The Streit Council for a Union of Democracies works toward better-organized and stable cooperation among the experienced democracies as the key for more effective US engagement in world affairs. A non-partisan, independent organization, it carries into the twenty-first century the traditions and principles which gave rise to the Federal Union movement. It builds on transatlantic and other inter-democracy institutions, supporting their treaty commitments to grow into ever wider membership and deeper integration, and their underlying vision rooted in democratic federalism. It does this principally by promoting research and education, and by facilitating public discourse and awareness on democracy, federalism, Atlanticism, and the organization of inter-democracy relations.
What We Work For
Through seven decades Streit’s organization has sought to keep before world leaders the principles of democratic federalism and their application to international integration.
We work to enhance freedom, security, and peace through a union of democracies, and cooperation with all countries whenever feasible. We believe that any qualitative step forward in political evolution needs to be based upon the interlocking principles of freedom and union at both the national and the international levels.
We believe in effective multilateralism. The world’s established democracies when working together are the global motor, enabling global institutions to be effective; when they disagree they become the global brake. As citizens of these democracies we continue to bear great responsibilities: to provide coherent global leadership, to strengthen our joint institutions and stabilize the international system – thus promoting common human concerns more effectively and consistently, at both regional and global levels.

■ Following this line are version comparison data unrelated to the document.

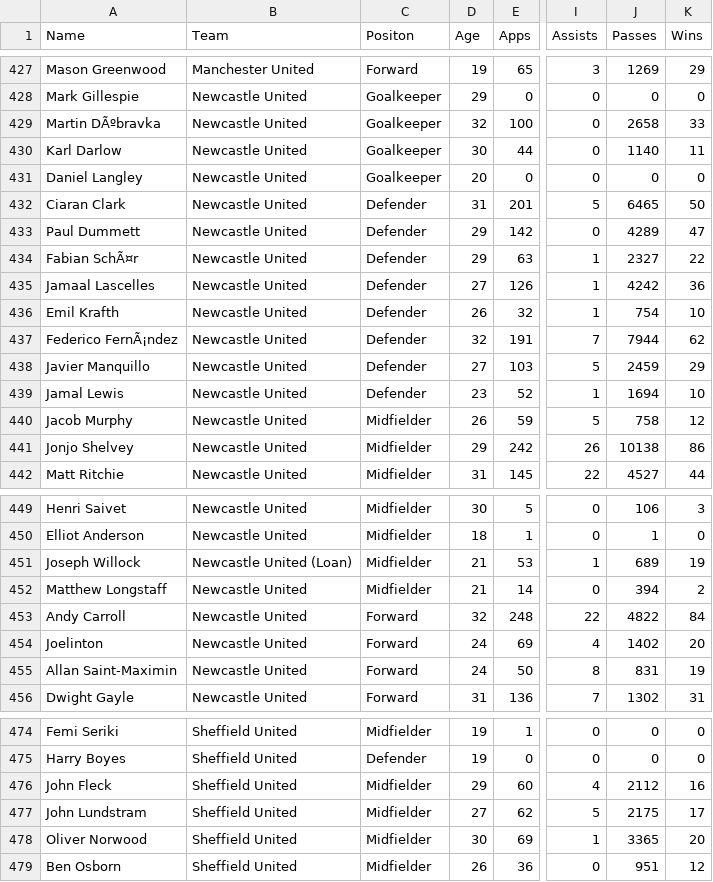
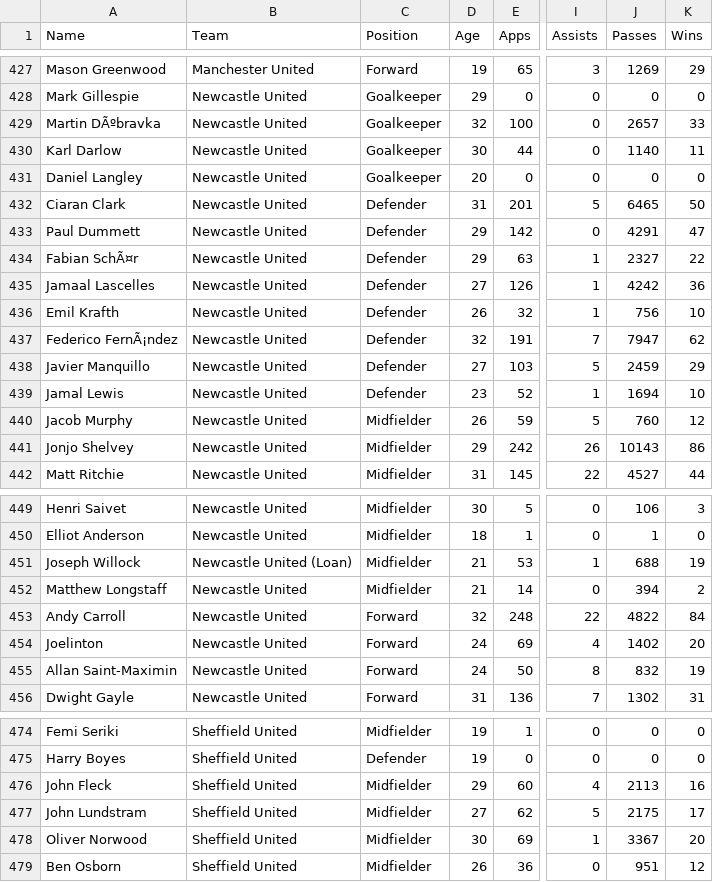
Before and after one commit to CIs-711/Case_Study2, a CSV file: Teams_data.csv, drawn as a sheet; only a part is shown, gaps mark what is left out; the diff covers the shown part only; the diff names each change by its address in the sheet, - before the commit and + after, or states it on an @@ line.

```diff
--- a/Teams_data.csv
+++ b/Teams_data.csv
-C1: Positon
+C1: Position
-J429 (Passes): 2658
+J429 (Passes): 2657
-J433 (Passes): 4289
+J433 (Passes): 4291
-J436 (Passes): 754
+J436 (Passes): 756
-J437 (Passes): 7944
+J437 (Passes): 7947
-J440 (Passes): 758
+J440 (Passes): 760
-J441 (Passes): 10138
+J441 (Passes): 10143
-J451 (Passes): 689
+J451 (Passes): 688
-J455 (Passes): 831
+J455 (Passes): 832
-J476 (Passes): 2112
+J476 (Passes): 2113
-J478 (Passes): 3365
+J478 (Passes): 3367
```
Also changed, not shown: 3 edited cells elsewhere in this file, processing_Teams_data.csv, 1 other file.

Building on the conception elaborated by Federal Union in 1939, we perceive two main interlocking levels of international organizational development: the inter-democracy level expressed in the growth of the Atlantic system of institutions ever since the Marshall Plan, and the global level expressed in the growth of the UN system. These two levels are both critically important in global affairs, and the future of global management depends largely on the extent to which they work together. Our original 1939 conception has shown renewed relevance since the end of the Cold War, with the increasing cooperation between the Atlantic and global levels, starting in the spheres of economic reform and democratic culture, and coming to include a hitherto unimaginable UN-NATO collaboration on peacekeeping and security.

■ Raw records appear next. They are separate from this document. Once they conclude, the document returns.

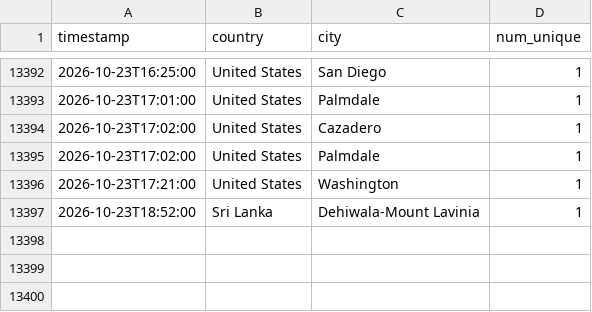
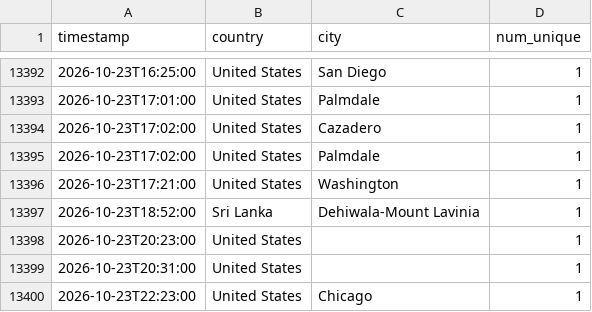
Before and after one commit to michaelsaxon/analytics2map, a TSV file: data/visits.tsv, drawn as a sheet; only a part is shown, gaps mark what is left out; the diff names each change by its address in the sheet, - before the commit and + after, or states it on an @@ line.

```diff
--- a/data/visits.tsv
+++ b/data/visits.tsv
+row 13398: 2026-10-23T20:23:00 | United States |  | 1
+row 13399: 2026-10-23T20:31:00 | United States |  | 1
+row 13400: 2026-10-23T22:23:00 | United States | Chicago | 1
```
Also changed, not shown: 4 other files.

Strengthening international organization and the structure of peace translates today into a three-fold task: strengthening the institutions on the Atlantic and the global levels and enhancing their cooperation.